 (1) Obtaining accurate information on scleroderma and developing relationships with knowledgeable and caring healthcare professionals in order to get the best possible care within the medical system. Often when people learn that they may have scleroderma or when they are faced with new or frightening symptoms, they seek information. The internet is a valuable resource, but much of the information available on the internet has not been reviewed by people with expertise in scleroderma. As a result, the accuracy of this information varies quite a bit. Good sources of information are websites of established and reputable scleroderma societies, such as the Scleroderma Society of Ontario, the Scleroderma Society of Canada, Sclérodermie Québec, or the Scleroderma Foundation in the United States. The Johns Hopkins Scleroderma Center has an outstanding patient-oriented website (http://www.hopkinsscleroderma.org/), and other major university-based scleroderma treatment and research centers around the world often provide sound and useful information. Beyond the internet, there are a number of books that people with scleroderma and people close to them have found to be helpful in understanding and coping with the disease and its effects:

  • The First Year: Scleroderma, by Karen Gottesman (2003). De Capo Press.
  • The Scleroderma Book: A Guide for Patients and Families, 2nd edition, by Maureen D. Mayes, M.D. (2005). Oxford University Press.
  • Living a Healthy Life with Chronic Conditions, 3rd edition, by Kate Lorig, RN, DrPH et al. (2006). Bull Publishing Company. 

(2) Developing and/or maintaining a good support network. Good support can take on many forms and some forms of support may work better for some things than others. Some people rely upon family members and friends, whereas others may look to support from other people living with scleroderma, perhaps in the form of a support group. Other people may seek professional supports, such as psychologists or therapists, or religious/spiritual support. Many people rely upon several different kinds of support. The key thing is to have people available for both practical and emotional support. 

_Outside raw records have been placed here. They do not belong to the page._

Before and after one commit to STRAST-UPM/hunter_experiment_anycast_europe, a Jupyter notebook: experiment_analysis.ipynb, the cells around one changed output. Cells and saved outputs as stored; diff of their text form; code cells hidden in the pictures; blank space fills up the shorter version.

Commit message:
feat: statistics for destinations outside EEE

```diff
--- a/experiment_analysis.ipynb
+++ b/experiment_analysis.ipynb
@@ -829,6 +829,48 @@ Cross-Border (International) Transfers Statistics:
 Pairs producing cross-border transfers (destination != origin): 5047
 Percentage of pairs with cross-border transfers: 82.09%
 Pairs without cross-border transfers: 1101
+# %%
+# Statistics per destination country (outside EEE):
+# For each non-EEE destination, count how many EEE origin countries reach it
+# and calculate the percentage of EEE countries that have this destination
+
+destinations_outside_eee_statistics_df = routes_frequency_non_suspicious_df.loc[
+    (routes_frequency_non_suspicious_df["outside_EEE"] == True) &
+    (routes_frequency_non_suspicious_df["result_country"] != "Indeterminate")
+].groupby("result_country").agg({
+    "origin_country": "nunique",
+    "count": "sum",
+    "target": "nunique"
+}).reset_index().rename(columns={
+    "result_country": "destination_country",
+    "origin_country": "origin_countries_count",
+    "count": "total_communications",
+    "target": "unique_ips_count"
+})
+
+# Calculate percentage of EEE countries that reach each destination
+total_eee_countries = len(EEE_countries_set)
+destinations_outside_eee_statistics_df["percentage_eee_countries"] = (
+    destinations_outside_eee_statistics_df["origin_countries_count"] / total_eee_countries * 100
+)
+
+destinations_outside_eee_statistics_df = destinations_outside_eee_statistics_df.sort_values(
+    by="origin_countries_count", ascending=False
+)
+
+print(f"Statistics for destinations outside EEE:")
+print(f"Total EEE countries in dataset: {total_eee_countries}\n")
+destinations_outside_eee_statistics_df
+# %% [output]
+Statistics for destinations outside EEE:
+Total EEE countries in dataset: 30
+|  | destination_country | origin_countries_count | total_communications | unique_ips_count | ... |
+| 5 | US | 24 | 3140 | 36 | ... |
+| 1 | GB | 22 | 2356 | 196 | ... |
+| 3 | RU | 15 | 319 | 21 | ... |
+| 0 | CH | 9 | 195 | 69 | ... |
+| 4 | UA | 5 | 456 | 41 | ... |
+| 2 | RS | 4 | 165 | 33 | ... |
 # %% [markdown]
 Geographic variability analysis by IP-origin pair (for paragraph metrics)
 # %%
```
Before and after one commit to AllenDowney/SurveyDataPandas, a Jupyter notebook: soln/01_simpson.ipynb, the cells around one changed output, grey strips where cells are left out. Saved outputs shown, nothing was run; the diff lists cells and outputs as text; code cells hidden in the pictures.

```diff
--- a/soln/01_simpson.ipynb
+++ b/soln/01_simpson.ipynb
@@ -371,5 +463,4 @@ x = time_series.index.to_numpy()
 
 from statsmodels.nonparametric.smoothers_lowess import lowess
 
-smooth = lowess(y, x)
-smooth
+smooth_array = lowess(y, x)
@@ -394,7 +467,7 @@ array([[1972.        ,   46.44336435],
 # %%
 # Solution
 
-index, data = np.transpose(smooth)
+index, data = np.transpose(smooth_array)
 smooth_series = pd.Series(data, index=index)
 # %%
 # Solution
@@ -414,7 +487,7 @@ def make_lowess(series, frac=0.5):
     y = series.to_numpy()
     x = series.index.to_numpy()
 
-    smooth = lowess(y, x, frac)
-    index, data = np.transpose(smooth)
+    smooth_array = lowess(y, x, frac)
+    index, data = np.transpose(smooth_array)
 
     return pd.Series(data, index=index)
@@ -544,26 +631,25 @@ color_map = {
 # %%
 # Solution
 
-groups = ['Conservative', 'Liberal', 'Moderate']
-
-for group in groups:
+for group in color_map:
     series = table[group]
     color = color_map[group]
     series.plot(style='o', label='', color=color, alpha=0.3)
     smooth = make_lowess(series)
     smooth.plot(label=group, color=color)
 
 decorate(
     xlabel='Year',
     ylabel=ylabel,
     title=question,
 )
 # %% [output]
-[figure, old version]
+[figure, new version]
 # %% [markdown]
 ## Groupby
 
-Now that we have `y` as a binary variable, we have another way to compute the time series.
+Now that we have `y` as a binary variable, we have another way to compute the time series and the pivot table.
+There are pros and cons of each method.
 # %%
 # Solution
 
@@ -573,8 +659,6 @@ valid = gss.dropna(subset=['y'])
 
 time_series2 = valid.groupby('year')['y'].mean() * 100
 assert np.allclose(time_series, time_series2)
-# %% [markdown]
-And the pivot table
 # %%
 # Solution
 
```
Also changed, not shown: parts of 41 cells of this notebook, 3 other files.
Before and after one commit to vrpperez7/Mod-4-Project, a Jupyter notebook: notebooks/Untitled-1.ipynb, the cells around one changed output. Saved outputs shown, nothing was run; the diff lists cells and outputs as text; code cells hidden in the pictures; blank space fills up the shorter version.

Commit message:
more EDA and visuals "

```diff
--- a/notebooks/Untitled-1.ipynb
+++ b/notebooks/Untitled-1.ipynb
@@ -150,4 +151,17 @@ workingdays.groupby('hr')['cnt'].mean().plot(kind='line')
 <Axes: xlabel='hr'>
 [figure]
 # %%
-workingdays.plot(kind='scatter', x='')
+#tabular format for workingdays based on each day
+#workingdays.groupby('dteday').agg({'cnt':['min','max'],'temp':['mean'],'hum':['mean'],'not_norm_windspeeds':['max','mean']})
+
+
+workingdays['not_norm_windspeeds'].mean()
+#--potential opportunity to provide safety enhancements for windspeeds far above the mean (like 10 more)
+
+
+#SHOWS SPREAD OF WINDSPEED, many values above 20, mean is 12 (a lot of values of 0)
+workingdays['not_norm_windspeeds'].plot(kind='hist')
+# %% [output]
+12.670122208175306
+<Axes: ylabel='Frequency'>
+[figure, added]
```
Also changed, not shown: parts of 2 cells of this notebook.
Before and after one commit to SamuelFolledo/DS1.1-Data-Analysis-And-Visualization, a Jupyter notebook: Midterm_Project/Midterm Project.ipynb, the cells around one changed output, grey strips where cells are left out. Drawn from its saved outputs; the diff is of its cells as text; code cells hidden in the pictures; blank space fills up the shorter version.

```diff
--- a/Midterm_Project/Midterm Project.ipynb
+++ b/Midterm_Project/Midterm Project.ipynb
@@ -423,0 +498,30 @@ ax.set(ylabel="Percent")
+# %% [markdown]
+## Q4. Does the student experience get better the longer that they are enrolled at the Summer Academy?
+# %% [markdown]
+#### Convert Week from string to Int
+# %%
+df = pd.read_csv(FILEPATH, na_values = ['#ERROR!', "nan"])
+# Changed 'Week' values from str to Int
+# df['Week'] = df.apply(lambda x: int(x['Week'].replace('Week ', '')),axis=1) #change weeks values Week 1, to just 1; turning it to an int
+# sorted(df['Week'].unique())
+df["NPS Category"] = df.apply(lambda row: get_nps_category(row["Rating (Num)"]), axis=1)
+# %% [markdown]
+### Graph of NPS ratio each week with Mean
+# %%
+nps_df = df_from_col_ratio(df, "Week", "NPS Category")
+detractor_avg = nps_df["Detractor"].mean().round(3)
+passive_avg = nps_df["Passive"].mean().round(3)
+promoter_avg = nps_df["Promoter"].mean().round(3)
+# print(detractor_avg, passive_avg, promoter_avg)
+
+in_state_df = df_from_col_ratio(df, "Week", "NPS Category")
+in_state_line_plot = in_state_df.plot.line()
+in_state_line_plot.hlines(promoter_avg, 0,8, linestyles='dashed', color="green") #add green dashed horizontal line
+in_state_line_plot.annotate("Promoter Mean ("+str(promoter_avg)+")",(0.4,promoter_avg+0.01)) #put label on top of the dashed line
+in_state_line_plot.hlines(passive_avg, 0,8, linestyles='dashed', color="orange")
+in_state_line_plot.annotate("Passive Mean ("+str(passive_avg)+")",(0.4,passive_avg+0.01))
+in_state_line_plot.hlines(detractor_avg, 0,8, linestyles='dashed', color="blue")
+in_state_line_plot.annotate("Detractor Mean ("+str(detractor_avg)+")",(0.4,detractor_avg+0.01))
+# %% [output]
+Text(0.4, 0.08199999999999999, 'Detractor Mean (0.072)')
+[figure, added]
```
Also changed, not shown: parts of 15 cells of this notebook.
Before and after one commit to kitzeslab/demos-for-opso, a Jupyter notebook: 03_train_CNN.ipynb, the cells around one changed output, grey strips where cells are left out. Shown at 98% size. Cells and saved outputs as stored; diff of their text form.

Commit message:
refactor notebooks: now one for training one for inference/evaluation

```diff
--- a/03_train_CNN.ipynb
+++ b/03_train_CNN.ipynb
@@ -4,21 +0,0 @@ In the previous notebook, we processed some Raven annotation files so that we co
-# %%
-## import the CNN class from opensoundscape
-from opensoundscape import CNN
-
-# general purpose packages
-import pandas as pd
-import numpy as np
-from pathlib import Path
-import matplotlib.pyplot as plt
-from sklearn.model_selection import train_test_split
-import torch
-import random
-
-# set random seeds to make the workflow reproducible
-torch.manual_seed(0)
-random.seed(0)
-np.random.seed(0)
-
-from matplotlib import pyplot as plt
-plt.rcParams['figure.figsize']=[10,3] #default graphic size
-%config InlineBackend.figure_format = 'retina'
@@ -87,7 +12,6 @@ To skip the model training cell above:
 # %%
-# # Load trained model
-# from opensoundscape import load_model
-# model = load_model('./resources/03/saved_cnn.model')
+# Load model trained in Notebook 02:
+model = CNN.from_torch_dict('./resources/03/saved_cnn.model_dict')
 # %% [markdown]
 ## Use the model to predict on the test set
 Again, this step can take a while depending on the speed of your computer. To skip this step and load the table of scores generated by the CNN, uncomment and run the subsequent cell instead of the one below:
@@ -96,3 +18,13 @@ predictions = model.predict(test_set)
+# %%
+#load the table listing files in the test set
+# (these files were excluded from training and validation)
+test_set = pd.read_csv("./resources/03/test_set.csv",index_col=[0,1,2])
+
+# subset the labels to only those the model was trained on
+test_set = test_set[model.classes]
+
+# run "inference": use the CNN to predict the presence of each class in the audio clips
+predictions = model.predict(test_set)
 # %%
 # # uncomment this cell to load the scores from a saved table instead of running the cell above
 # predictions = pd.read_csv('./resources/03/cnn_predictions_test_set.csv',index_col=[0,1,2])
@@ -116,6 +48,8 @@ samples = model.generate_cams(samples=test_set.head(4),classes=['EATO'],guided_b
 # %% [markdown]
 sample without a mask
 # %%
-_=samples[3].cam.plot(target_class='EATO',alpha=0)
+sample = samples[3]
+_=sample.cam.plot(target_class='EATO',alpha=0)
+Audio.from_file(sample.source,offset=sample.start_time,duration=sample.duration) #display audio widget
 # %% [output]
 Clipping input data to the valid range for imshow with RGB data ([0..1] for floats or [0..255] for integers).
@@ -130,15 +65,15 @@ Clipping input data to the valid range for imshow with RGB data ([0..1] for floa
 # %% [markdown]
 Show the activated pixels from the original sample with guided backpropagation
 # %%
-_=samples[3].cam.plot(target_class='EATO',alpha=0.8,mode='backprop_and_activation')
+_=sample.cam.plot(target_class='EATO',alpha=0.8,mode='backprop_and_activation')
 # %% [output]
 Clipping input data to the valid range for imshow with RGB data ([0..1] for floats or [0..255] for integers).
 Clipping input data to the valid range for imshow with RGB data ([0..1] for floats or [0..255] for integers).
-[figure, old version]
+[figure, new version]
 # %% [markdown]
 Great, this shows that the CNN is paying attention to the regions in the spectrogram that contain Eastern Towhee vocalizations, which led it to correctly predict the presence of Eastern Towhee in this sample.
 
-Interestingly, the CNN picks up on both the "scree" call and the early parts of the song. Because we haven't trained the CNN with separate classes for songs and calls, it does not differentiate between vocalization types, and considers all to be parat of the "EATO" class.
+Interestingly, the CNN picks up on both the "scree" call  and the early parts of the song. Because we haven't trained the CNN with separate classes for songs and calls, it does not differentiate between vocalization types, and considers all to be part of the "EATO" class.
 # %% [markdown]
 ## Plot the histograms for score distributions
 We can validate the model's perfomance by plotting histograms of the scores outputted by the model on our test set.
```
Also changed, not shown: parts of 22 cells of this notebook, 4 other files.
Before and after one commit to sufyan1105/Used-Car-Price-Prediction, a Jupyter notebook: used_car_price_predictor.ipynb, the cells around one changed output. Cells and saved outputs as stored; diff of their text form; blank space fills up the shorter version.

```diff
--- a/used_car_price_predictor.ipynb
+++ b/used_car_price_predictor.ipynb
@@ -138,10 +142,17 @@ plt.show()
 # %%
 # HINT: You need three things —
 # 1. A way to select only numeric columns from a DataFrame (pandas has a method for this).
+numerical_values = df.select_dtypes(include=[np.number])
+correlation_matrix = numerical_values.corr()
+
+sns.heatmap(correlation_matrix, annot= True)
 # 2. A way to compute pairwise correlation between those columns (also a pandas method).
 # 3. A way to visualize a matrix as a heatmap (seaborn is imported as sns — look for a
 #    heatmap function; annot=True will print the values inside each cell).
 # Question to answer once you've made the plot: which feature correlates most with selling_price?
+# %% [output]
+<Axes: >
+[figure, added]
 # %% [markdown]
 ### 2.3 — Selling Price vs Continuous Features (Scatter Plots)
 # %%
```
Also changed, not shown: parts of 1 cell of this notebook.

(3) Staying as active and involved as possible. There will be times when scleroderma may make it difficult to be as involved as you would like to be in activities that you enjoy, social and otherwise. Although staying active and involved may require making adaptations to usual activities or seeking alternative activities, the physical and emotional benefits make it worth the effort. (Reference:  Dr. Brett Thombs, PhD, Assistant Professor, Department of Psychiatry, McGill University / Jewish General Hospital, Montreal).

Q. Does Scleroderma cause depression?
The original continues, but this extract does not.